Go through the entries, filter for the word "records", and copy every line that has it.

Web document revisions:
:::

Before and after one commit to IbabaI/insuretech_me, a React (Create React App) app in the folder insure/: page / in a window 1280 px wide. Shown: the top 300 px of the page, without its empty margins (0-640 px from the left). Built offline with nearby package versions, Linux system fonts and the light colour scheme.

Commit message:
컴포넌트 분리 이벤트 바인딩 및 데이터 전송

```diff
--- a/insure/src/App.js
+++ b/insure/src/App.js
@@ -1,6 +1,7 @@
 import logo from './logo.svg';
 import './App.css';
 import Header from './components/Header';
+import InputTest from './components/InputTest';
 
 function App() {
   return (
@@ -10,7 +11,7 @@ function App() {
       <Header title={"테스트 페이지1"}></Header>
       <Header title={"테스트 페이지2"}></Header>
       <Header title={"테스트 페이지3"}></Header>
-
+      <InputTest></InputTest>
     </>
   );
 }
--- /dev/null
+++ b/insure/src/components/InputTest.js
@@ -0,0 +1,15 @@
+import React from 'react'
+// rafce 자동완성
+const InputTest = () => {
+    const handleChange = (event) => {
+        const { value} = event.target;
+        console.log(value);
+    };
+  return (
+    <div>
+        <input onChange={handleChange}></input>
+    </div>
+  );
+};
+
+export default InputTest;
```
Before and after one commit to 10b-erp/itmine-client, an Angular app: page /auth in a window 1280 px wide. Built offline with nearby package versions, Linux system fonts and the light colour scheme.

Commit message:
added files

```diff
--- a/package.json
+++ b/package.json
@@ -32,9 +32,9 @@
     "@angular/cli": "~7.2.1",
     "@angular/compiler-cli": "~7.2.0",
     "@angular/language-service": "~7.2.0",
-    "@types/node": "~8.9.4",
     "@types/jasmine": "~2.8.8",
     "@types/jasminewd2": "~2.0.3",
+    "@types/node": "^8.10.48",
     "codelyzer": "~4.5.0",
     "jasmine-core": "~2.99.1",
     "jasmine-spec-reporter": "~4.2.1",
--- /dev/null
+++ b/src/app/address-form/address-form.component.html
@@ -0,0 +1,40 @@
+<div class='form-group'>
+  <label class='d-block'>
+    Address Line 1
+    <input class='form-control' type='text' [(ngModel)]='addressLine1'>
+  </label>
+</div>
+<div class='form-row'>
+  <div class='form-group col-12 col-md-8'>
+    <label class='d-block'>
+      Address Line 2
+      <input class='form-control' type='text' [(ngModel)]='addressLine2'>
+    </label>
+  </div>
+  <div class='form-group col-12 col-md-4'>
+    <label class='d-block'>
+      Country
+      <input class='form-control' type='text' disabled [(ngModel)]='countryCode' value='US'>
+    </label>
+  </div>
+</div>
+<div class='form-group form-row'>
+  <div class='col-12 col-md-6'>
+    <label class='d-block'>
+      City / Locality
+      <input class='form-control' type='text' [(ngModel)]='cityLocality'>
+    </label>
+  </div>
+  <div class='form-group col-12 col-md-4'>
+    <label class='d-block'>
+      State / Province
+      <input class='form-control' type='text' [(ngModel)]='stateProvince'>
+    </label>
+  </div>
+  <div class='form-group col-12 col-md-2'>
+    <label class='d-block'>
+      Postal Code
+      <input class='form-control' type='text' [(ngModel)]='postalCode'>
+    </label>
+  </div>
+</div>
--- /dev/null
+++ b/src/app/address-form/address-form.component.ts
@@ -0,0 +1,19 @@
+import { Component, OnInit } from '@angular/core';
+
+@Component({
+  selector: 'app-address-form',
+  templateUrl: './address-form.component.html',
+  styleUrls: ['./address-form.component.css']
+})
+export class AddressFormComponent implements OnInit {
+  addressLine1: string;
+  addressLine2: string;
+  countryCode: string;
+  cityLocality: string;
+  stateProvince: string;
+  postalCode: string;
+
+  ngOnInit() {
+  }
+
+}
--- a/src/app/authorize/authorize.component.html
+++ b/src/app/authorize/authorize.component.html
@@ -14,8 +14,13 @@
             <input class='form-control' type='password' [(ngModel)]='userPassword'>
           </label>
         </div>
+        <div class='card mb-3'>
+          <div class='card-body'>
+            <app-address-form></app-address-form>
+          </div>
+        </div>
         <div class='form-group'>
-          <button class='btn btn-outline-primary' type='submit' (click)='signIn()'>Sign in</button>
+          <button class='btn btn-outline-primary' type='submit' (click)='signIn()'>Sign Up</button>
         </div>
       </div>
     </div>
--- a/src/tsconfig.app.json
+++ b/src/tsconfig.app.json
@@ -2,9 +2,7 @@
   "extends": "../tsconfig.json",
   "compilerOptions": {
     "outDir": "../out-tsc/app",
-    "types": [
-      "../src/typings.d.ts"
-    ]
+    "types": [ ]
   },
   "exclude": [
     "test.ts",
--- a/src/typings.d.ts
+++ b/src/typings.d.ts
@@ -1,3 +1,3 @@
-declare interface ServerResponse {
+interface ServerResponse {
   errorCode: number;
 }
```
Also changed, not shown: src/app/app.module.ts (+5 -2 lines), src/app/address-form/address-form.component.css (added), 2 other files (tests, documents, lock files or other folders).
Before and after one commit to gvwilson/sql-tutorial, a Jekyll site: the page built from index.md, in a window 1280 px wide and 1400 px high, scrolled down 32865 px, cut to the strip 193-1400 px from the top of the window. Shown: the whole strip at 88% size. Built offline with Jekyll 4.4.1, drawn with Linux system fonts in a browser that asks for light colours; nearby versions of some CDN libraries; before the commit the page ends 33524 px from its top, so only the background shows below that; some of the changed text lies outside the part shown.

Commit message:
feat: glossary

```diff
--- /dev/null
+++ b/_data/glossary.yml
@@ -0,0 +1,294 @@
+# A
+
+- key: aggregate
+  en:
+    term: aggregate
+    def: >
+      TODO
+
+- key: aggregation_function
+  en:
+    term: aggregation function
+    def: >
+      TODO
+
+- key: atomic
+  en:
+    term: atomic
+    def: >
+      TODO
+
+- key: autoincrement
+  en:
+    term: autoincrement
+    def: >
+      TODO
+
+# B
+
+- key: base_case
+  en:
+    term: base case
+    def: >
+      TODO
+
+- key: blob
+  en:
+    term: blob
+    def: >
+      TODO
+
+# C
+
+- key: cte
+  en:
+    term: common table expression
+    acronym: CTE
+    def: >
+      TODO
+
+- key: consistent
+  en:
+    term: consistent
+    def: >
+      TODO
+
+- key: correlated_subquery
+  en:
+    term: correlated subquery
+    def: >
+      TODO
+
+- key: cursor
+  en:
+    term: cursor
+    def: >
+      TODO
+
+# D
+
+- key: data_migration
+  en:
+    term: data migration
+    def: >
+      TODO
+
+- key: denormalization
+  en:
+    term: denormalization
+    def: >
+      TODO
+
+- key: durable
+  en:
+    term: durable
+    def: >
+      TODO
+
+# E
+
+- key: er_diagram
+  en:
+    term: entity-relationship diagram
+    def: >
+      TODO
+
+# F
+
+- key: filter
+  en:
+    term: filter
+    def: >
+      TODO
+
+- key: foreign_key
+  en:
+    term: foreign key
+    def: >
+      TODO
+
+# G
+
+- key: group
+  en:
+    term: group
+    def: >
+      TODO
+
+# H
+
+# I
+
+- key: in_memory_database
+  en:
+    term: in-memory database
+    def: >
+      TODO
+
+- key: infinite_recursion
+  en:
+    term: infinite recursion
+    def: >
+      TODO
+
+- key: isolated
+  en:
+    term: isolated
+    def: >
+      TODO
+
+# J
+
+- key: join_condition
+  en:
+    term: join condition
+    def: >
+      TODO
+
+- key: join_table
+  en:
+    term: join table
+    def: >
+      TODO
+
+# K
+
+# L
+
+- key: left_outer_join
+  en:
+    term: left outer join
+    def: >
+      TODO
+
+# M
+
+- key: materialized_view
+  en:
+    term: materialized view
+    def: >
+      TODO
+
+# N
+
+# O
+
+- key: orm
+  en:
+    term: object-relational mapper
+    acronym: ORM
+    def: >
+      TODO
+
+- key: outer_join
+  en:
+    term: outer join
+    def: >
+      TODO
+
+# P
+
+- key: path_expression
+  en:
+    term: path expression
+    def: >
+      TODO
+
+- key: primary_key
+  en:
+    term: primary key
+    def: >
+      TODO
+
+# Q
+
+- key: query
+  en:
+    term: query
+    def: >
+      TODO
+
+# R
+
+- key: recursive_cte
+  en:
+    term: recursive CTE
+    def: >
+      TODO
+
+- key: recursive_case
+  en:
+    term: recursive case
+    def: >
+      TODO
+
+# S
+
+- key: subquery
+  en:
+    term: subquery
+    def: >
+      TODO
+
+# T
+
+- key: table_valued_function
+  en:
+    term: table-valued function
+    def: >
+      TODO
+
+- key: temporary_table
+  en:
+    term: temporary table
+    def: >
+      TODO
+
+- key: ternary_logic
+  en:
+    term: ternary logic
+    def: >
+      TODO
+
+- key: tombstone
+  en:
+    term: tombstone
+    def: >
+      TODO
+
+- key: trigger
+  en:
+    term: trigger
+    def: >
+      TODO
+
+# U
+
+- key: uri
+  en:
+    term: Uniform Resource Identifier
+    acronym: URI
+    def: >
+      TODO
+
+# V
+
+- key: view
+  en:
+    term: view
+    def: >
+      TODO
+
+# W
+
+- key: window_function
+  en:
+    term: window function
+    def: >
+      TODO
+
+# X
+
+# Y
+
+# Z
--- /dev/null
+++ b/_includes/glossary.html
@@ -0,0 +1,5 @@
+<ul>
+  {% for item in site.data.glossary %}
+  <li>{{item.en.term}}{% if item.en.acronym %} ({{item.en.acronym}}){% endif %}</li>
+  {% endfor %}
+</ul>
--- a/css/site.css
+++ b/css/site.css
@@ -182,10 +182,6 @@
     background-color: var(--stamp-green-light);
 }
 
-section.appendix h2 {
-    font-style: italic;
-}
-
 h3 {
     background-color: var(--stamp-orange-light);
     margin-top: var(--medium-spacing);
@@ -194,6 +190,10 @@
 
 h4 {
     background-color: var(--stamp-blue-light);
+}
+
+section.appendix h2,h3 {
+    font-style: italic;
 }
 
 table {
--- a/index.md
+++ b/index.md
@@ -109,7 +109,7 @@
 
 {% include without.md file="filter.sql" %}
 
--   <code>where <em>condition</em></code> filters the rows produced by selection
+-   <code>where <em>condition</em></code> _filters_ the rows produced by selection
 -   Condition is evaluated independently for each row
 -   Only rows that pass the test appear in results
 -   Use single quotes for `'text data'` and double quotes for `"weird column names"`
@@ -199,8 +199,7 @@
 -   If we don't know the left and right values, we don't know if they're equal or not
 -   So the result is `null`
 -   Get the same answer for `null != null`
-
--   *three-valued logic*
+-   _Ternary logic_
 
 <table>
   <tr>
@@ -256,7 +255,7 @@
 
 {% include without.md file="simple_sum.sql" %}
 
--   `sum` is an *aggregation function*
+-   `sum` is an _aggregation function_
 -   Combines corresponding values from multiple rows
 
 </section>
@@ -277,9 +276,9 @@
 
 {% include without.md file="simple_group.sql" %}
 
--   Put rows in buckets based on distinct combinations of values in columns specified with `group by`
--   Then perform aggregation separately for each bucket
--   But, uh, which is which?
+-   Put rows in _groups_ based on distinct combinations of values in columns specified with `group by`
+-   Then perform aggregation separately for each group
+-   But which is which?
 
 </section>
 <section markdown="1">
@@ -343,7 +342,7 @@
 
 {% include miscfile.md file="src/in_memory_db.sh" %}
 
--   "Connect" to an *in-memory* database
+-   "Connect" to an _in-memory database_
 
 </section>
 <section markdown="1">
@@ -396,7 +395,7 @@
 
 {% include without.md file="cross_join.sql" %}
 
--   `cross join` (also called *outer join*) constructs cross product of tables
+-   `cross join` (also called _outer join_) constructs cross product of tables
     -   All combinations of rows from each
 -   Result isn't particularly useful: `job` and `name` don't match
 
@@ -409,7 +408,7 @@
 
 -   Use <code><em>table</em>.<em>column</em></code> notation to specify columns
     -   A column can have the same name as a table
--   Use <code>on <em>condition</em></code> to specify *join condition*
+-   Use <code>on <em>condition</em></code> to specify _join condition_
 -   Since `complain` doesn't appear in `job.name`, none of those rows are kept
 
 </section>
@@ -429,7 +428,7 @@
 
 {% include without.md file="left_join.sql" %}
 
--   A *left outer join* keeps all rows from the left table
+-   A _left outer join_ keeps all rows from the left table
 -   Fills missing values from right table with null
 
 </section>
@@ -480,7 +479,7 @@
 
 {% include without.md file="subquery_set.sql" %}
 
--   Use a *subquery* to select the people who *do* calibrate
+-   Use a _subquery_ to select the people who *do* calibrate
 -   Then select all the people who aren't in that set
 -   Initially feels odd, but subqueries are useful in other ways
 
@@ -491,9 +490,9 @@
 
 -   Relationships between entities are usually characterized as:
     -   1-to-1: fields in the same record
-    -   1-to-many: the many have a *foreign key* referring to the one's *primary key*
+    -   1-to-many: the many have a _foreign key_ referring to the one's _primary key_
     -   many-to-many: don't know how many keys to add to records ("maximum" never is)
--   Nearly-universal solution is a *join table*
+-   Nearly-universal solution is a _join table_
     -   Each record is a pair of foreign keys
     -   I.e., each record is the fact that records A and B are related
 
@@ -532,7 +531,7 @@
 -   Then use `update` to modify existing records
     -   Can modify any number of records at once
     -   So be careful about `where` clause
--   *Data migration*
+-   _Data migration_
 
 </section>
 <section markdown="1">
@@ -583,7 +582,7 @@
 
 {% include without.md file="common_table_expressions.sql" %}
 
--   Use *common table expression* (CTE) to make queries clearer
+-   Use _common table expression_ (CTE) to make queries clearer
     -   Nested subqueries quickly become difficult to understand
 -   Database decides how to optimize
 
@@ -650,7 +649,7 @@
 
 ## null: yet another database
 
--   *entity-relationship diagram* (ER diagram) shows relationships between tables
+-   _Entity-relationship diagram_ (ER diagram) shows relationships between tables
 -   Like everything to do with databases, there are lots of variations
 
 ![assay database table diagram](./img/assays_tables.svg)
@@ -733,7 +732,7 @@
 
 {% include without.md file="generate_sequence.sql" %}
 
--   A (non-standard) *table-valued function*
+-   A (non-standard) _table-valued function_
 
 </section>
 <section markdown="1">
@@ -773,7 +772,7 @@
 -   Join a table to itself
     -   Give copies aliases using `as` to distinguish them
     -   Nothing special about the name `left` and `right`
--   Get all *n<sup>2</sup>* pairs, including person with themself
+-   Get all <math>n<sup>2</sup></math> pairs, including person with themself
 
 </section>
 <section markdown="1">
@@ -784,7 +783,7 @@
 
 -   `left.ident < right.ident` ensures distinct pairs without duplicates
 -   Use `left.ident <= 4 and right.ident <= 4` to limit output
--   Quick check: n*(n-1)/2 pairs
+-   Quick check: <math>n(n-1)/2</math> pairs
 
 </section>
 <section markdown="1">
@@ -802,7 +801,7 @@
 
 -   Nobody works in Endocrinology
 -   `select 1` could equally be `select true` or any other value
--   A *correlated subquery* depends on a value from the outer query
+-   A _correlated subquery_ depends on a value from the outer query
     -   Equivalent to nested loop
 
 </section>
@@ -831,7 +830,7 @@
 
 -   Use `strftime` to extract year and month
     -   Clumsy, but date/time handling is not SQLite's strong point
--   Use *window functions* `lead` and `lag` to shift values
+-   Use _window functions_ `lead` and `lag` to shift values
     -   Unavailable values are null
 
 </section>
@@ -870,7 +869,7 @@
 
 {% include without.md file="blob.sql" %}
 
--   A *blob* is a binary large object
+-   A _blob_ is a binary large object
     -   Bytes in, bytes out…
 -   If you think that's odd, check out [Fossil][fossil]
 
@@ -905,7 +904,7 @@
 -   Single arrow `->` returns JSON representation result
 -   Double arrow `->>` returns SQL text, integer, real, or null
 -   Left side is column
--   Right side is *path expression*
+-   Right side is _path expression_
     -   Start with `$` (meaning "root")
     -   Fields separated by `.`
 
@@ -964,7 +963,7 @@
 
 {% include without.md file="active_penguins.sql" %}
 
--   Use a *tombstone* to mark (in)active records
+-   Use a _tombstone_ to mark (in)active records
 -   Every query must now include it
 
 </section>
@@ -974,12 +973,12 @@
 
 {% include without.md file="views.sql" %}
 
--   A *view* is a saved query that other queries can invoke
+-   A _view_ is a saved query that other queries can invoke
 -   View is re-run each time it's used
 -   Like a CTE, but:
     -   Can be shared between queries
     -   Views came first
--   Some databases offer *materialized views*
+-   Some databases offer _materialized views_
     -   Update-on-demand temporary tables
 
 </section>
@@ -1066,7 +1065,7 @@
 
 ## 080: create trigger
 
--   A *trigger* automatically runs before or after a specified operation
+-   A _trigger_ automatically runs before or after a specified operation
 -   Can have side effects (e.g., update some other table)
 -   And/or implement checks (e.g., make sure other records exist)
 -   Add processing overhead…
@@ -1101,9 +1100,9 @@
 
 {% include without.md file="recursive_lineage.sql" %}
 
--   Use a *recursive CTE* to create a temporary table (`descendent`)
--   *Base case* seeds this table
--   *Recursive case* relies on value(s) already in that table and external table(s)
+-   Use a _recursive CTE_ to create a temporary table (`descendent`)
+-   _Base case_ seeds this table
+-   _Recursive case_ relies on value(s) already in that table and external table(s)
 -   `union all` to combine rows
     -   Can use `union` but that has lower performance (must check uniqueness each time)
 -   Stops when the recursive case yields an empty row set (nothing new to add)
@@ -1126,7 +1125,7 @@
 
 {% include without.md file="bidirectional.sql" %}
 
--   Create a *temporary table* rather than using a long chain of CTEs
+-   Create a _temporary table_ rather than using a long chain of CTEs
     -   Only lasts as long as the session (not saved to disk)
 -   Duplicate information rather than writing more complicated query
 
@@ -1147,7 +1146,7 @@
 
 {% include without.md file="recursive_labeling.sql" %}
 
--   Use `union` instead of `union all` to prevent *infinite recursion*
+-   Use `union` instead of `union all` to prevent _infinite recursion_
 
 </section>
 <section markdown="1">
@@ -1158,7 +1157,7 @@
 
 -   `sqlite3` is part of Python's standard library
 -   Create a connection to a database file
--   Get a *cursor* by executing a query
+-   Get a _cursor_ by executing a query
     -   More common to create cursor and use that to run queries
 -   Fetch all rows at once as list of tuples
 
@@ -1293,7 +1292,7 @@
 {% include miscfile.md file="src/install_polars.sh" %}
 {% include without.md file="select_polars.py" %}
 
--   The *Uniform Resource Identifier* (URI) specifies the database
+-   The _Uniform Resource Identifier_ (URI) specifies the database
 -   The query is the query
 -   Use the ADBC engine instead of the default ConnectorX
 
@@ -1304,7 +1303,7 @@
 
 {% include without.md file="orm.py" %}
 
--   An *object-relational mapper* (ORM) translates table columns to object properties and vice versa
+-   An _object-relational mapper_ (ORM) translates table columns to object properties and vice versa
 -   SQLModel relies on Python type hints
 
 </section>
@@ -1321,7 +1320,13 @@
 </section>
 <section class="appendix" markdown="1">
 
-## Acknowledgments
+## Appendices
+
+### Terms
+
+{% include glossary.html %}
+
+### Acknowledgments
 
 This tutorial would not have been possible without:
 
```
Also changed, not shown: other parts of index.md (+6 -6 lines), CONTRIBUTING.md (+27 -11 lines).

:::

Answer below:
     -   many-to-many: don't know how many keys to add to records ("maximum" never is)
     -   I.e., each record is the fact that records A and B are related
 -   Then use `update` to modify existing records
     -   Can modify any number of records at once
--   Use a *tombstone* to mark (in)active records
+-   Use a _tombstone_ to mark (in)active records
 -   And/or implement checks (e.g., make sure other records exist)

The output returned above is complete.